The helipad is to the left of the tasting room.

Serge and France.

Random, Cool, Quebec

Our last walk around on our last day here. Tomorrow we drive back to Montreal taking the other side of the St. Lawrence. Tuesday we fly home.

 

 

Yes, that’s a jar full of Barbie heads. Jar of Barbie Heads would be a great name for a rock band.

Cycling the St. Lawrence

Heading east from the Old City, we ended up along a network of picturesque bike paths, walking trails and parks. Less touristy, revealing that a lot of people live in condos here. Families, couples, joggers were out for a Sunday morning jaunt.

 

 

 

 

 

 

Ile d’Orleans

One of the most useful pieces of historical info I’ve gleaned on this little trip is where the name for New Orleans comes from (Louisiana is on the very short list of U.S. states I have never been to, so I really hope to go there soon).

When the French were fighting the British back in the 18th century, the British defeated them for control of Quebec. So the French settlers who were living on the especially beautiful Ile d’Orleans said “screw it, we’re out of here” and headed south, ending up in Louisiana, where they fished and made beignets and had much warmer weather and pretty much lived happily ever after until Hurricane Katrina. Or something like that. (Note to UCSB history department: please don’t ask for my degree back. This is a personal blog.)

But Ile d’Orleans remains the most pastoral little island you could ever come up with. We drove all the way around it and saw all the picturesque little villages, and picture perfect homes. There are a few wineries, tons of apple orchards, and a few cheese making shops.

I didn’t take enough pictures here so I apologize for that. The few that I did take are below. Not my best, but this island is really truly special so definitely visit there if you ever get the chance. A lot of people go out there to cycle but it didn’t look like good riding to me – no shoulders on the roads and tons of cars driving around on one of the busiest fall weekends for apple picking.

MontMorency Falls

Just before the bridge over to Ille de Orleans is MontMorency Falls, a truly impressive waterfall that can be accessed over a bridge, if you are willing to climb a very big staircase first.
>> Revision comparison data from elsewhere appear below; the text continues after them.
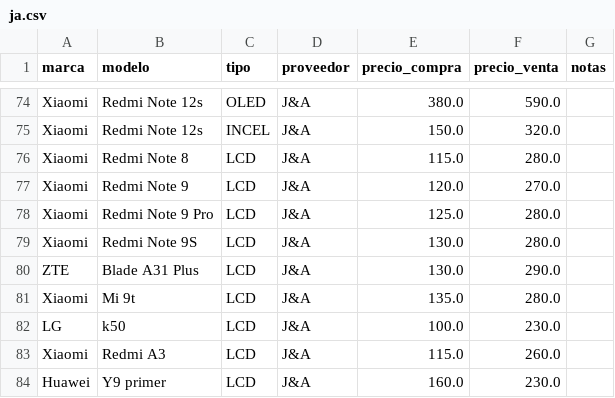
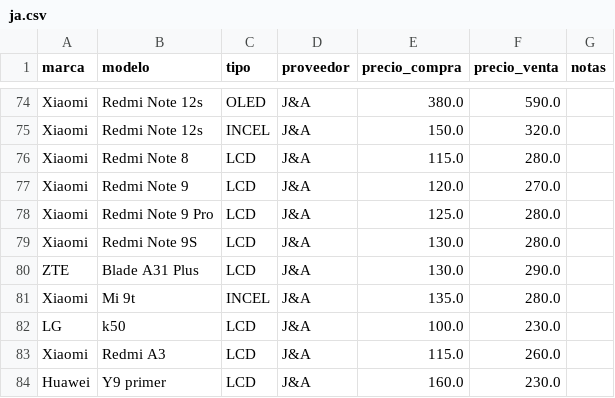
Before and after one commit to scz-red/lupo.lat, a CSV file: precios/data/ja.csv, drawn as a sheet; only a part is shown, gaps mark what is left out.

Commit message:
Update ja.csv

```diff
--- a/precios/data/ja.csv
+++ b/precios/data/ja.csv
@@ -80,3 +80,3 @@ Xiaomi,Redmi Note 9S,LCD,J&A,130.0,280.0,
 ZTE,Blade A31 Plus,LCD,J&A,130.0,290.0,
-Xiaomi,Mi 9t,LCD,J&A,135.0,280.0,
+Xiaomi,Mi 9t,INCEL,J&A,135.0,280.0,
 LG,k50,LCD,J&A,100.0,230.0,
```
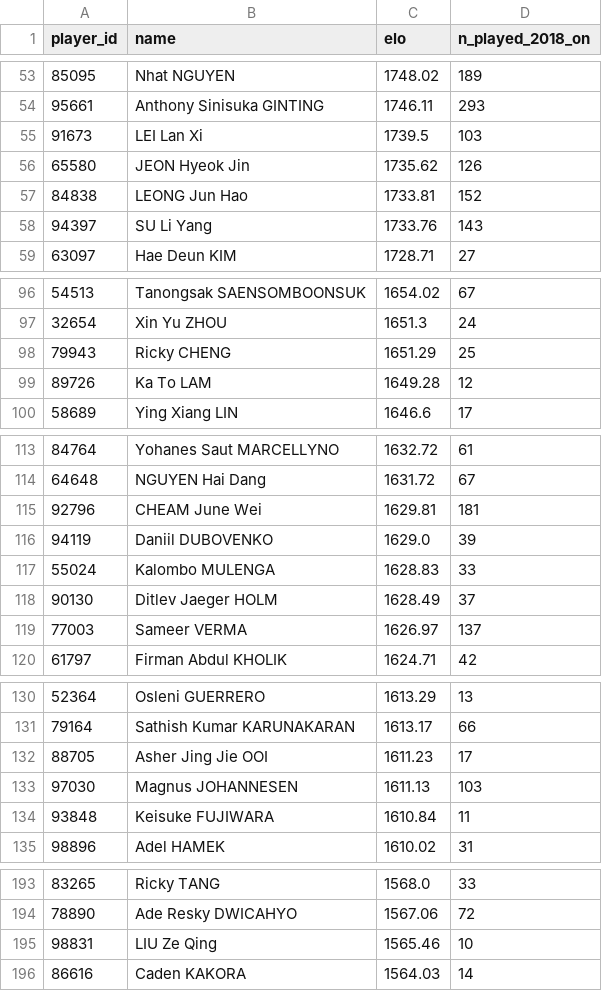
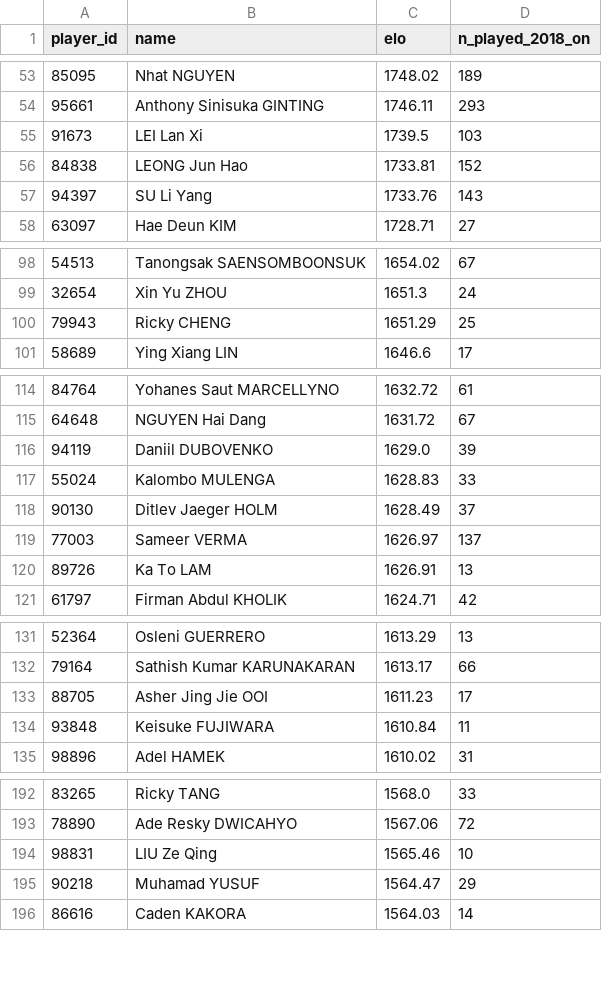
Before and after one commit to berangerbeato-cmd/badminton-lab, a CSV file: data/model/ratings_latest.csv, drawn as a sheet; only a part is shown, gaps mark what is left out; removed rows and columns are numbered as before the commit, all else as after; the diff covers the shown part only; the diff names each change by its address in the sheet, - before the commit and + after, or states it on an @@ line.

```diff
--- a/data/model/ratings_latest.csv
+++ b/data/model/ratings_latest.csv
-row 56: 65580 | JEON Hyeok Jin | 1735.62 | 126
-row 99: 89726 | Ka To LAM | 1649.28 | 12
-row 115: 92796 | CHEAM June Wei | 1629.81 | 181
+row 120: 89726 | Ka To LAM | 1626.91 | 13
-row 133: 97030 | Magnus JOHANNESEN | 1611.13 | 103
+row 195: 90218 | Muhamad YUSUF | 1564.47 | 29
```
Also changed, not shown: 12 added rows, 10 removed rows and 4 edited cells elsewhere in this file, 1 other file.
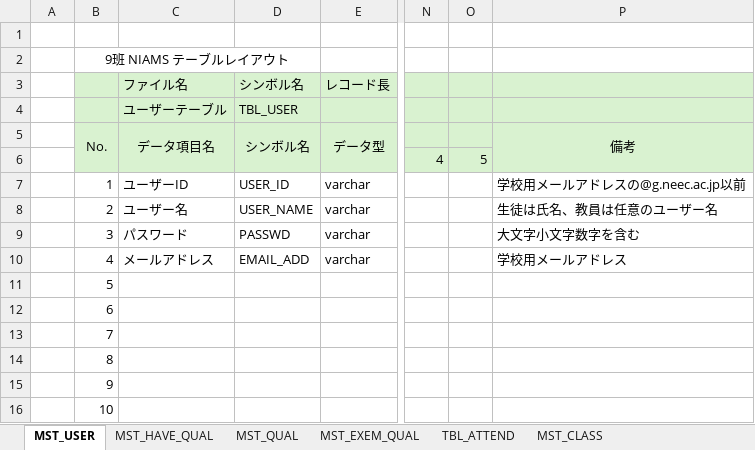
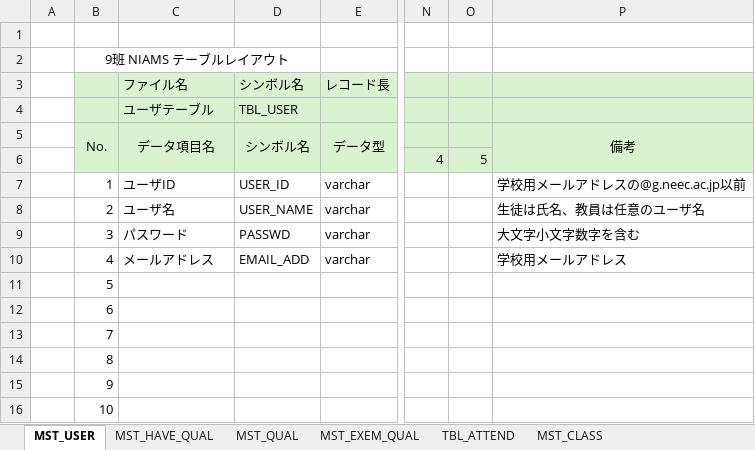
Before and after one commit to NIAMS-Dev/NIAMS, an Excel workbook: Excel/テーブルレイアウト.xlsx, sheet MST_USER, drawn as a sheet; only a part is shown, gaps mark what is left out; values as stored, in another font and other column widths than the file's, no borders; the diff names each change by its address in the sheet, - before the commit and + after, or states it on an @@ line.

Commit message:
Update テーブルレイアウト.xlsx

```diff
--- a/Excel/テーブルレイアウト.xlsx (sheet MST_USER)
+++ b/Excel/テーブルレイアウト.xlsx (sheet MST_USER)
-C4: ユーザーテーブル
+C4: ユーザテーブル
-C7: ユーザーID
+C7: ユーザID
-C8: ユーザー名
+C8: ユーザ名
-P8: 生徒は氏名、教員は任意のユーザー名
+P8: 生徒は氏名、教員は任意のユーザ名
```
Also changed, not shown: sheet MST_HAVE_QUAL, sheet TBL_ATTEND.
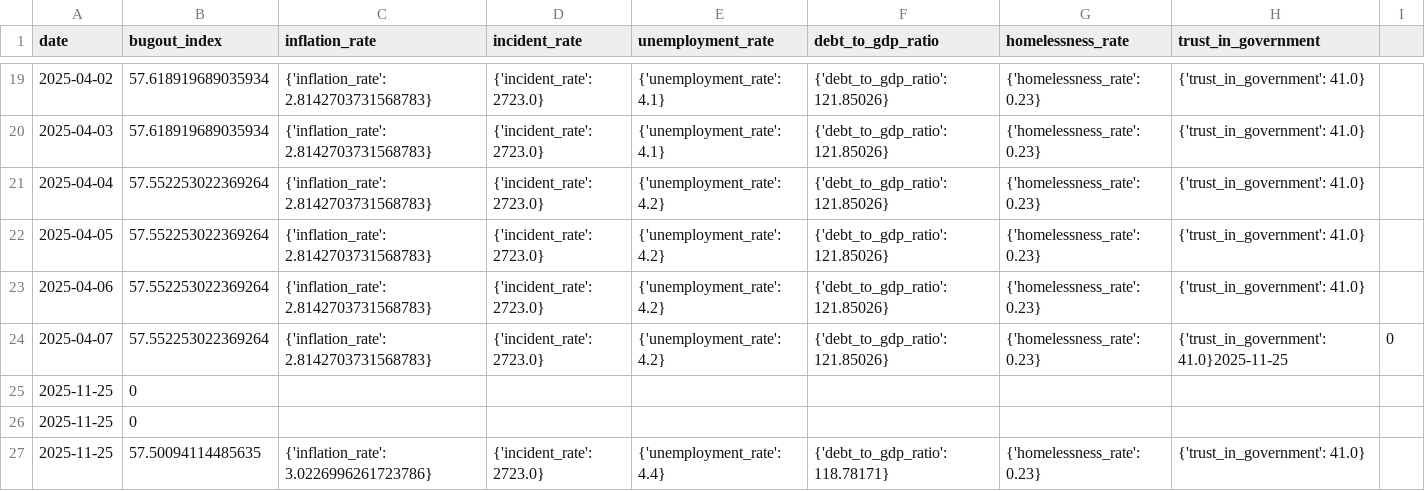
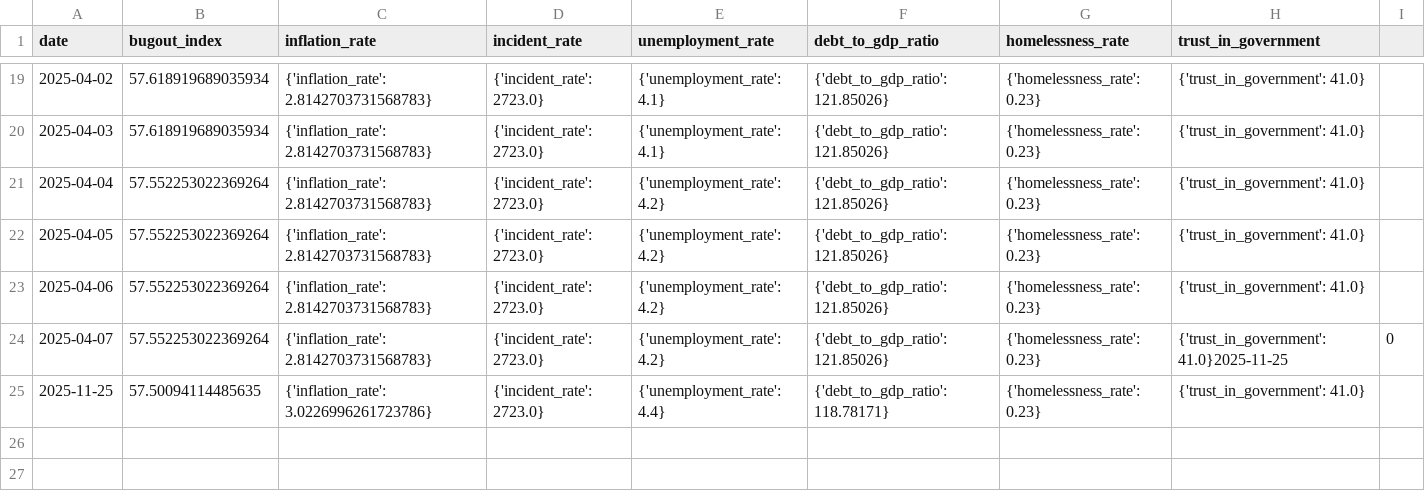
Before and after one commit to adammontville/bugoutindex, a CSV file: runtime/data/historical_bugout_index.csv, drawn as a sheet; only a part is shown, gaps mark what is left out; the diff names each change by its address in the sheet, - before the commit and + after, or states it on an @@ line.

Commit message:
Added entry

```diff
--- a/runtime/data/historical_bugout_index.csv
+++ b/runtime/data/historical_bugout_index.csv
-row 25: 2025-11-25 | 0
-row 26: 2025-11-25 | 0
```
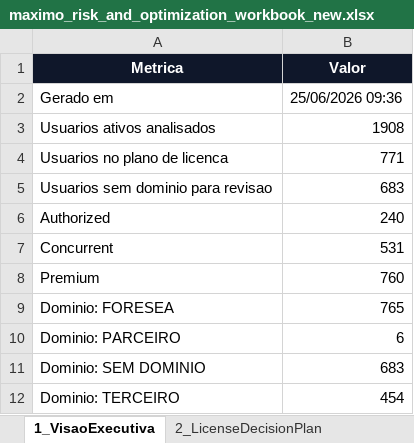
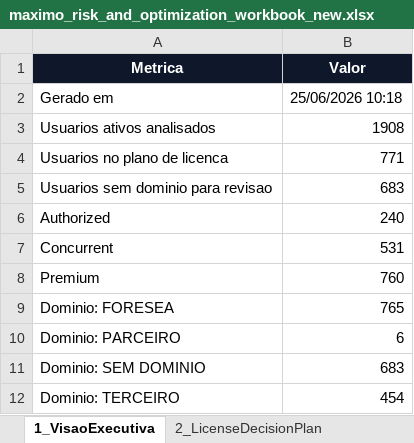
Before and after one commit to optiflowCoop/checkuser, an Excel workbook: output/reports/maximo_risk_and_optimization_workbook_new.xlsx, sheet 1_VisaoExecutiva, drawn as a sheet; values as stored, in another font and other column widths than the file's, no borders; the diff names each change by its address in the sheet, - before the commit and + after, or states it on an @@ line.

```diff
--- a/output/reports/maximo_risk_and_optimization_workbook_new.xlsx (sheet 1_VisaoExecutiva)
+++ b/output/reports/maximo_risk_and_optimization_workbook_new.xlsx (sheet 1_VisaoExecutiva)
-B2 (Valor): 25/06/2026 09:36
+B2 (Valor): 25/06/2026 10:18
```
Also changed, not shown: sheet 2_LicenseDecisionPlan, 7 other files.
There's also a tram that will take you to the top, but trams are for lazy people. Or, as my mom said, "I only take trams in Switzerland."

 

If you have read Game of Thrones, then you know about the staircase leading up the Wall. That's what these stairs are like.

 

Unfortunately we did not run into Jon Snow.

 

But we did see a marmot at the top!

 

Once you get up the 465 stairs there's a short walk over to the bridge across the falls itself.

 

Water is awfully placid right before it takes a huge dive.

 

 

From a little viewing station on the opposite side of the bridge.

 

Yikes.

 

Definitely a worthwhile trek. We saw a few crazy locals even running the stairs for a workout.